Purpose

18F-labeled deoxy-fluorothymidine (FLT), a marker of cellular proliferation, has been used in PET tumor imaging. Here, the FLT kinetics of malignant brain tumors were investigated.

Methods

Seven patients with high-grade tumors and two patients with metastases had 12 studies. After 1.5 MBq/kg 18F-FLT had been administered intravenously, dynamic PET studies were acquired for 75 min. Images were reconstructed with iterative algorithms, and corrections applied for attenuation and scatter. Parametric images were generated with factor analysis, and vascular input and tumor output functions were derived. Compartmental models were used to estimate the rate constants.

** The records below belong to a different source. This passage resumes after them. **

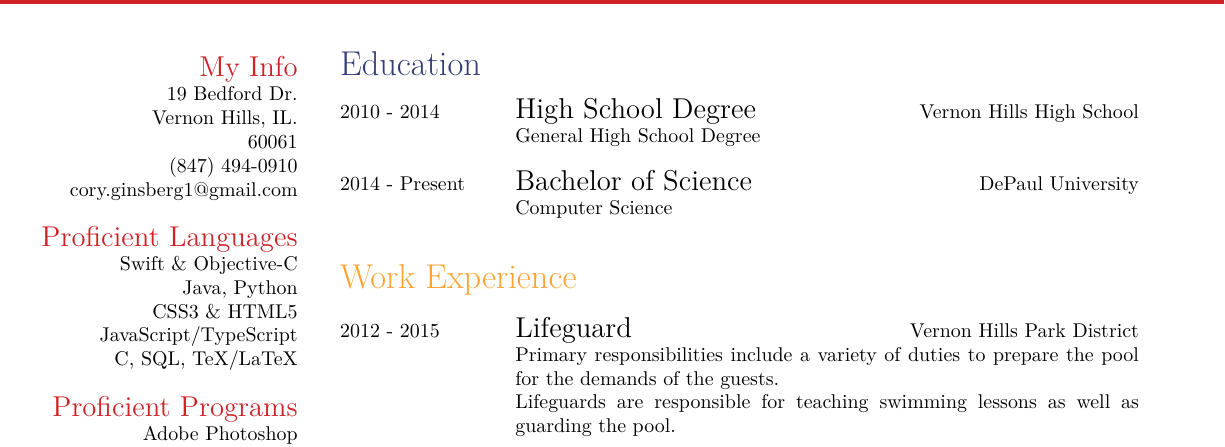
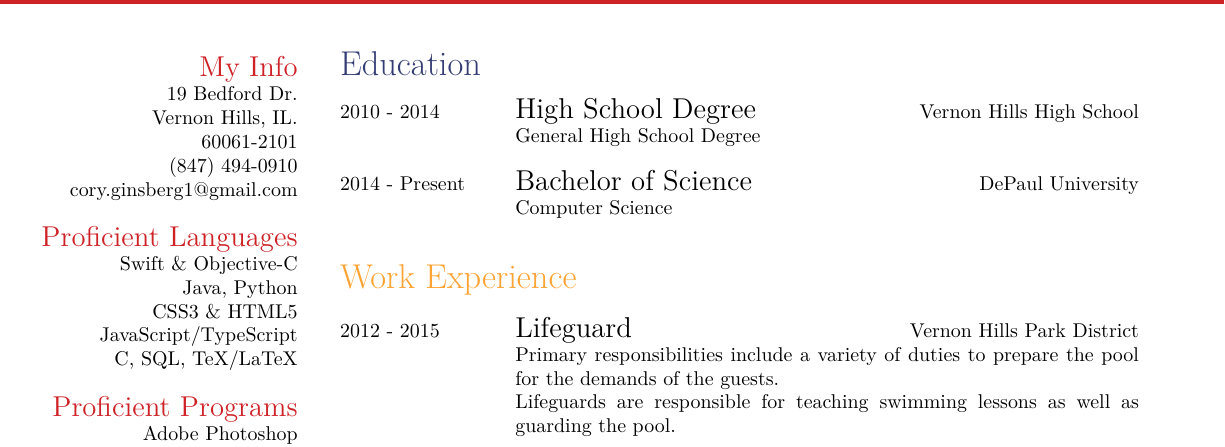
Before and after one commit to coryginsberg/resume, a LaTeX CV (resume.tex): part of the page, cut so that both start at the same text. The pictures show the PDF file Resume.pdf that the author committed with the source.

Commit message:
Added extra 4 digits to zip code. Unsure if nessesary.

```diff
--- a/resume.tex
+++ b/resume.tex
@@ -11,7 +11,7 @@
   \section{My Info}
     19 Bedford Dr.
     Vernon Hills, IL.
-    60061
+    60061-2101
     (847) 494-0910
     cory.ginsberg1@gmail.com
   \section{Proficient Languages}
```
Also changed, not shown: Resume.pdf.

Results

The standard three-compartment model appeared appropriate to describe 18F-FLT uptake. Corrections for blood volume, metabolites, and partial volume were necessary. Kinetic parameters were correlated with tumor pathology and clinical follow-up data. Two groups could be distinguished: lesions that were tumor predominant (TumP) and lesions that were treatment change predominant (TrcP). Both groups had a widely varying k 1 (transport across the damaged BBB, range 0.02–0.2). Group TrcP had a relatively low k 3 (phosphorylation rate, range 0.017–0.027), whereas k 3 varied sevenfold in group TumP (range 0.015–0.11); the k 3 differences were significant (p < 0.01). The fraction of transported FLT that is phosphorylated [k 3/(k 2+k 3)] was able to separate the two groups (p < 0.001).

Conclusion

A three-compartment model with blood volume, metabolite, and partial volume corrections could adequately describe 18F-FLT kinetics in malignant brain tumors. Patients could be distinguished as having: (1) tumor-predominant or (2) treatment change-predominant lesions, with significantly different phosphorylation rates.

Keywords

18F-FLT Positron emission tomography Brain tumor Kinetic modeling Factor analysis